- Dataset content:
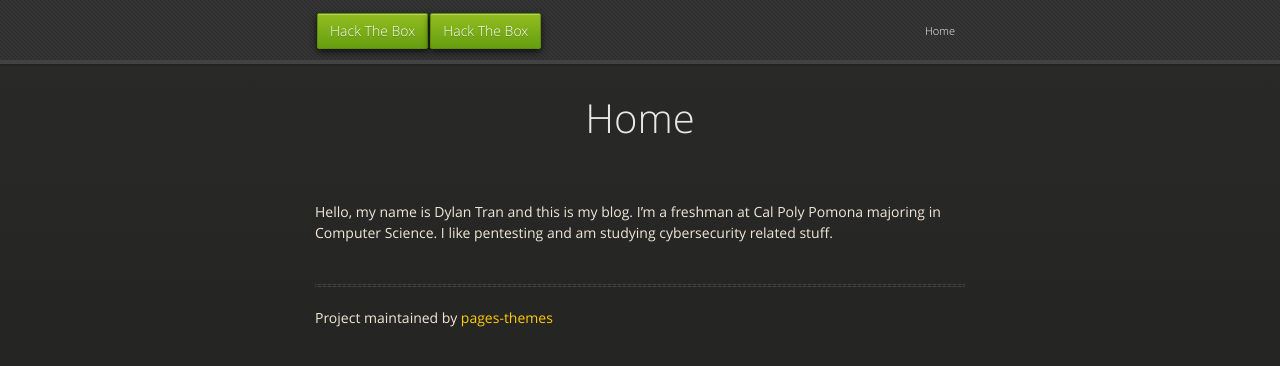
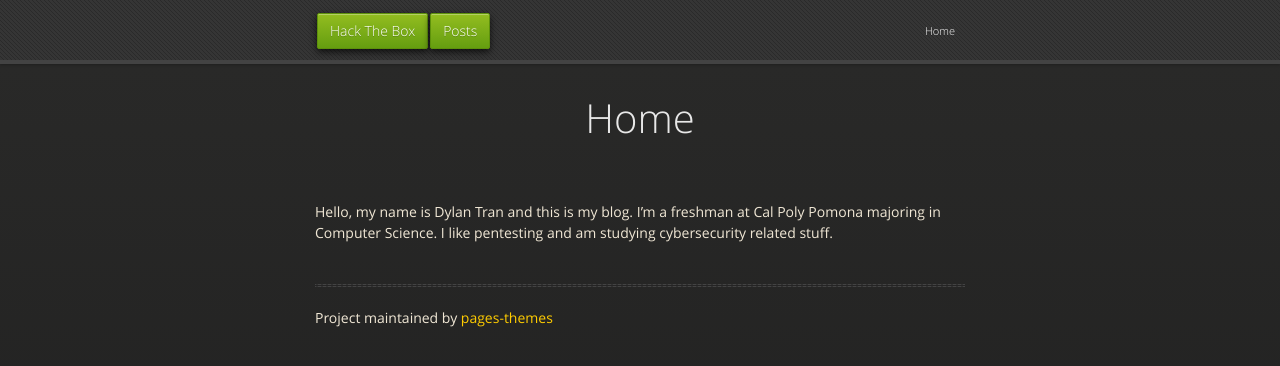
Before and after one commit to pages-themes/midnight, a Jekyll site: the page built from index.md, in a window 1280 px wide. Shown: the top 366 px of the page. Built offline with Jekyll 4.4.1, drawn with Linux system fonts in a browser that asks for light colours.

Commit message:
Update default.html

```diff
--- a/_layouts/default.html
+++ b/_layouts/default.html
@@ -23,7 +23,7 @@
           <ul>
             <li class="fork"><a href="https://susmdt.github.io/Nigerald/HackTheBox">Hack The Box</a></li>
             {% if site.show_downloads %}
-            <li class="fork"><a href="https://susmdt.github.io/Nigerald/HackTheBox">Hack The Box</a></li>
+            <li class="fork"><a href="https://susmdt.github.io/Nigerald/Posts">Posts</a></li>
             <a href="https://susmdt.github.io/Nigerald"><li class="title">Home</li></a>
             {% endif %}
           </ul>
```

- Exercise: Copy out each record word for word and omit any pictures.

- Reply to the exercise:
Before and after one commit to pages-themes/midnight, a Jekyll site: the page built from index.md, in a window 1280 px wide. Shown: the top 366 px of the page. Built offline with Jekyll 4.4.1, drawn with Linux system fonts in a browser that asks for light colours.

Commit message:
Update default.html

```diff
--- a/_layouts/default.html
+++ b/_layouts/default.html
@@ -23,7 +23,7 @@
           <ul>
             <li class="fork"><a href="https://susmdt.github.io/Nigerald/HackTheBox">Hack The Box</a></li>
             {% if site.show_downloads %}
-            <li class="fork"><a href="https://susmdt.github.io/Nigerald/HackTheBox">Hack The Box</a></li>
+            <li class="fork"><a href="https://susmdt.github.io/Nigerald/Posts">Posts</a></li>
             <a href="https://susmdt.github.io/Nigerald"><li class="title">Home</li></a>
             {% endif %}
           </ul>
```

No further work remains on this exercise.